After overcoming sizable challenges to stage this year’s Volvo China Open over the weekend, organizers are looking forward to a bright future for the country’s longest continuously held professional golf competition.
On Sunday, Zhang Huilin became the fifth homegrown winner in the tournament’s 26-year history with an emphatic nine-shot victory margin at Genzon Golf Club in Shenzhen, Guangdong province.
But just as impressive was the smooth running of the event amid the COVID-19 pandemic.
“During the past 26 years the Volvo China Open has never been suspended, including 2003 when the world was affected by SARS,” said Wang Xinggui, chairman of tournament promoter MiTime Group.
“From the very beginning we insisted that this year’s event had to be held, but because of the pandemic it was difficult for foreign players to participate and so the field was comprised totally of Chinese players. However, the competition was very exciting and we had a very worthy winner.”
Tournament sponsor Volvo echoed those sentiments and reaffirmed the Swedish auto giant’s commitment to the event.
“From the very first year to the present day, the continuous holding of the Volvo China Open has shown to the outside world that Volvo has taken root in Chinese golf and is sticking to its commitment to build China’s highest-level golf competition platform,” said Zhao Qin, chairman of the Volvo China Open board and vice-president of corporate communications for Volvo Car Asia-Pacific.
“Chinese pros such as Dou Zecheng, Liu Yanwei and others, as well as players who have been active in the Volvo China Junior Match Play Championships, allow us to realize that Volvo’s efforts in the field of golf over the past 26 years have been very worthwhile.”

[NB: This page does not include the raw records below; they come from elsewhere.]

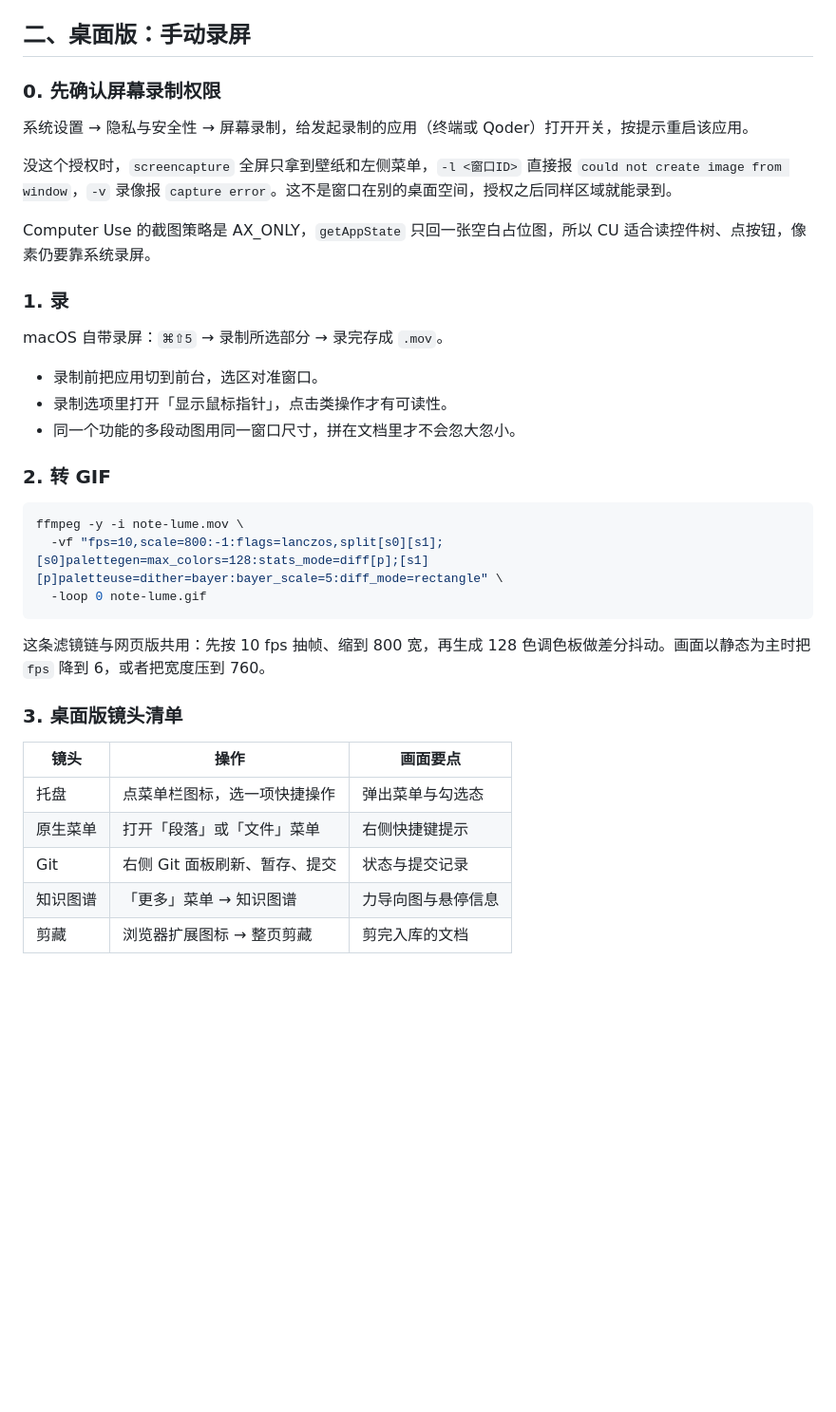
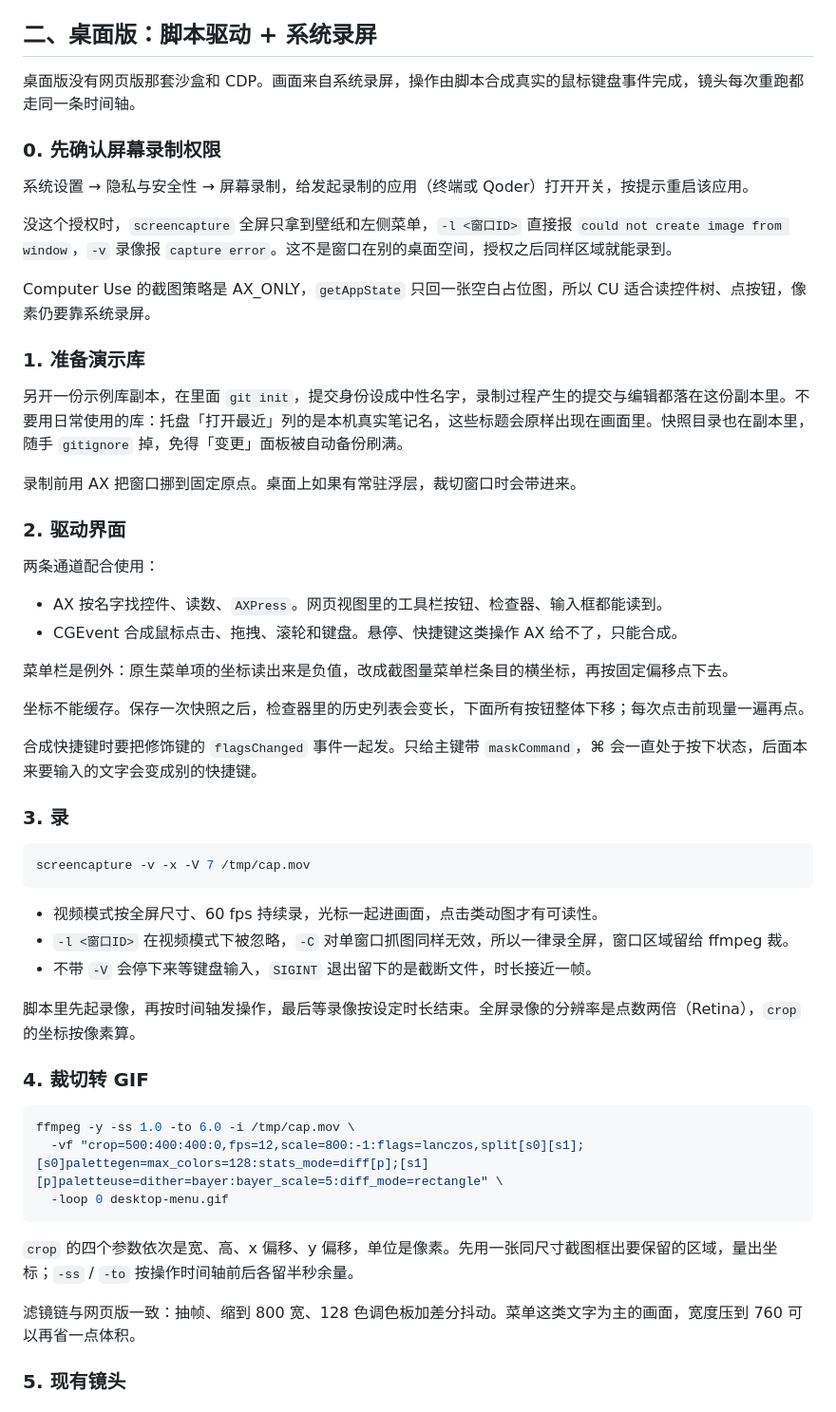
Before and after one commit to HackerSnail/NoteLume, a Markdown page: docs/GIF-DEMO.md, the part around one of its changes. Shown at 95% size. Drawn GitHub-style; blank space fills up the shorter version.

Commit message:
补齐桌面版四处演示动图；修知识图谱拖节点被当成点击跳转
- docs/img/demo：新增托盘菜单、原生菜单、Git 面板、知识图谱四段桌面动图
- docs/GIF-DEMO.md：桌面版一节改为脚本驱动加系统录屏，补演示库准备、屏幕录制权限、
  AX 与 CGEvent 两条驱动通道、全屏录像、裁切转 GIF，逐段配文；镜头清单换成实际录到的四项
- src/graph-view.js：点击判定改用按下到松手的屏幕位移。原先拿节点坐标与指针的世界坐标比，
  节点一直跟着鼠标走，差值恒为 0，于是每次拖拽结束都会触发跳转；现在位移小于 3px 才当点击

````diff
--- a/docs/GIF-DEMO.md
+++ b/docs/GIF-DEMO.md
@@ -110,7 +110,9 @@ node capture/shoot.mjs theme-switch
 - 知识图谱在网页沙盒里打不开：后端索引状态里的库根是 `/private/var/...`，前端比较的是 `/var/...`，两串对不上，`state.indexReady` 一直为假，入口只回一句「索引尚未就绪」。这一项留给桌面版。
 - 网页工作树落后主干时，主干新加的功能不会出现在画面里。录制新一轮之前先把主干合进 `web`（方向允许，见 `docs/SERVER.MD`），重新 `npm run web:build`。
 
-## 二、桌面版：手动录屏
+## 二、桌面版：脚本驱动 + 系统录屏
+
+桌面版没有网页版那套沙盒和 CDP。画面来自系统录屏，操作由脚本合成真实的鼠标键盘事件完成，镜头每次重跑都走同一条时间轴。
 
 ### 0. 先确认屏幕录制权限
 
@@ -120,30 +122,48 @@ node capture/shoot.mjs theme-switch
 
 Computer Use 的截图策略是 AX_ONLY，`getAppState` 只回一张空白占位图，所以 CU 适合读控件树、点按钮，像素仍要靠系统录屏。
 
-### 1. 录
+### 1. 准备演示库
 
-macOS 自带录屏：`⌘⇧5` → 录制所选部分 → 录完存成 `.mov`。
+另开一份示例库副本，在里面 `git init`，提交身份设成中性名字，录制过程产生的提交与编辑都落在这份副本里。不要用日常使用的库：托盘「打开最近」列的是本机真实笔记名，这些标题会原样出现在画面里。快照目录也在副本里，随手 `gitignore` 掉，免得「变更」面板被自动备份刷满。
 
-- 录制前把应用切到前台，选区对准窗口。
-- 录制选项里打开「显示鼠标指针」，点击类操作才有可读性。
-- 同一个功能的多段动图用同一窗口尺寸，拼在文档里才不会忽大忽小。
+录制前用 AX 把窗口挪到固定原点。桌面上如果有常驻浮层，裁切窗口时会带进来。
 
-### 2. 转 GIF
+### 2. 驱动界面
+
+两条通道配合使用：
+
+- AX 按名字找控件、读数、`AXPress`。网页视图里的工具栏按钮、检查器、输入框都能读到。
+- CGEvent 合成鼠标点击、拖拽、滚轮和键盘。悬停、快捷键这类操作 AX 给不了，只能合成。
+
+菜单栏是例外：原生菜单项的坐标读出来是负值，改成截图量菜单栏条目的横坐标，再按固定偏移点下去。
+
+坐标不能缓存。保存一次快照之后，检查器里的历史列表会变长，下面所有按钮整体下移；每次点击前现量一遍再点。
+
+合成快捷键时要把修饰键的 `flagsChanged` 事件一起发。只给主键带 `maskCommand`，⌘ 会一直处于按下状态，后面本来要输入的文字会变成别的快捷键。
+
+### 3. 录
 
 ```bash
-ffmpeg -y -i note-lume.mov \
-  -vf "fps=10,scale=800:-1:flags=lanczos,split[s0][s1];[s0]palettegen=max_colors=128:stats_mode=diff[p];[s1][p]paletteuse=dither=bayer:bayer_scale=5:diff_mode=rectangle" \
-  -loop 0 note-lume.gif
+screencapture -v -x -V 7 /tmp/cap.mov
 ```
 
-这条滤镜链与网页版共用：先按 10 fps 抽帧、缩到 800 宽，再生成 128 色调色板做差分抖动。画面以静态为主时把 `fps` 降到 6，或者把宽度压到 760。
+- 视频模式按全屏尺寸、60 fps 持续录，光标一起进画面，点击类动图才有可读性。
+- `-l <窗口ID>` 在视频模式下被忽略，`-C` 对单窗口抓图同样无效，所以一律录全屏，窗口区域留给 ffmpeg 裁。
+- 不带 `-V` 会停下来等键盘输入，`SIGINT` 退出留下的是截断文件，时长接近一帧。
 
-### 3. 桌面版镜头清单
+脚本里先起录像，再按时间轴发操作，最后等录像按设定时长结束。全屏录像的分辨率是点数两倍（Retina），`crop` 的坐标按像素算。
 
-| 镜头 | 操作 | 画面要点 |
-| --- | --- | --- |
-| 托盘 | 点菜单栏图标，选一项快捷操作 | 弹出菜单与勾选态 |
-| 原生菜单 | 打开「段落」或「文件」菜单 | 右侧快捷键提示 |
-| Git | 右侧 Git 面板刷新、暂存、提交 | 状态与提交记录 |
-| 知识图谱 |「更多」菜单 → 知识图谱 | 力导向图与悬停信息 |
-| 剪藏 | 浏览器扩展图标 → 整页剪藏 | 剪完入库的文档 |
+### 4. 裁切转 GIF
+
+```bash
+ffmpeg -y -ss 1.0 -to 6.0 -i /tmp/cap.mov \
+  -vf "crop=500:400:400:0,fps=12,scale=800:-1:flags=lanczos,split[s0][s1];[s0]palettegen=max_colors=128:stats_mode=diff[p];[s1][p]paletteuse=dither=bayer:bayer_scale=5:diff_mode=rectangle" \
+  -loop 0 desktop-menu.gif
+```
+
+`crop` 的四个参数依次是宽、高、x 偏移、y 偏移，单位是像素。先用一张同尺寸截图框出要保留的区域，量出坐标；`-ss` / `-to` 按操作时间轴前后各留半秒余量。
+
+滤镜链与网页版一致：抽帧、缩到 800 宽、128 色调色板加差分抖动。菜单这类文字为主的画面，宽度压到 760 可以再省一点体积。
+
+### 5. 现有镜头
+
````
Also changed, not shown: other parts of docs/GIF-DEMO.md (+24 -1 lines), docs/img/demo/desktop-git.gif (added), docs/img/demo/desktop-graph.gif (added), docs/img/demo/desktop-menu.gif (added), docs/img/demo/desktop-tray.gif (added), 1 other file.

Both Dou－a former PGA Tour member－and Liu tried in vain to catch Zhang over the weekend.
The joint leader after the second round with teenager Ding Wenyi, Zhang powered away from the chasing pack in the third round with a blistering 9-under-par 63.
On Sunday, it was merely a question of how many strokes Zhang would win by, with the 31-year-old from Hunan province carding a final-round 71 for a 19-under total, nine shots ahead of Beijing-based Ding.
“I’m obviously very excited to win the national open title, but I also broke my own tournament scoring record by three shots this week,” said Zhang.
“I was less cautious on the opening few holes than I was during the first three rounds, so I concentrated harder on the holes that followed.”
Zhang claimed the 350,000 yuan winner’s check together with a 100,000 yuan from the Zhang Lianwei Sports Development Fund and a further 200,000 yuan donated by Genzon Golf Club, with whom he signed as a touring pro earlier this year.
Ding’s 10-under total was the best score by an amateur in the history of the event. However, the 16-year-old could not claim the 203,000 yuan runner-up check because of his amateur status.
Liu, therefore, picked up the second-place prize money, after finishing third on 7-under, two clear of Guan Tianlang and Su Dong, and three ahead of Dou.
Dou was disappointed by his week’s work but admitted he had not put in the hours on the fairways and greens that he normally would before an event－mostly because the pandemic has prevented him from practicing effectively.
Kong Weidong, the general manager of Genzon Golf Club, said the successful staging of the event over the weekend provided yet another example of Shenzhen’s growing global profile.
“The city of Shenzhen is known to gather creative and pioneering entrepreneurs, and the sport of golf has a wide range of fans and appeals to many like-minded people,” said Kong.
“The Genzon Group signed a contract with the event organizing committee to continue to host the Volvo China Open, planning to use Shenzhen as a pioneer city from a humanistic and urban perspective, and to show the multiple dimensions of the sport and spirit of the game.
“The return of this event to Genzon Golf Club is very inspiring for the players, international media, golf enthusiasts, golf practitioners and the entire golfing industry.”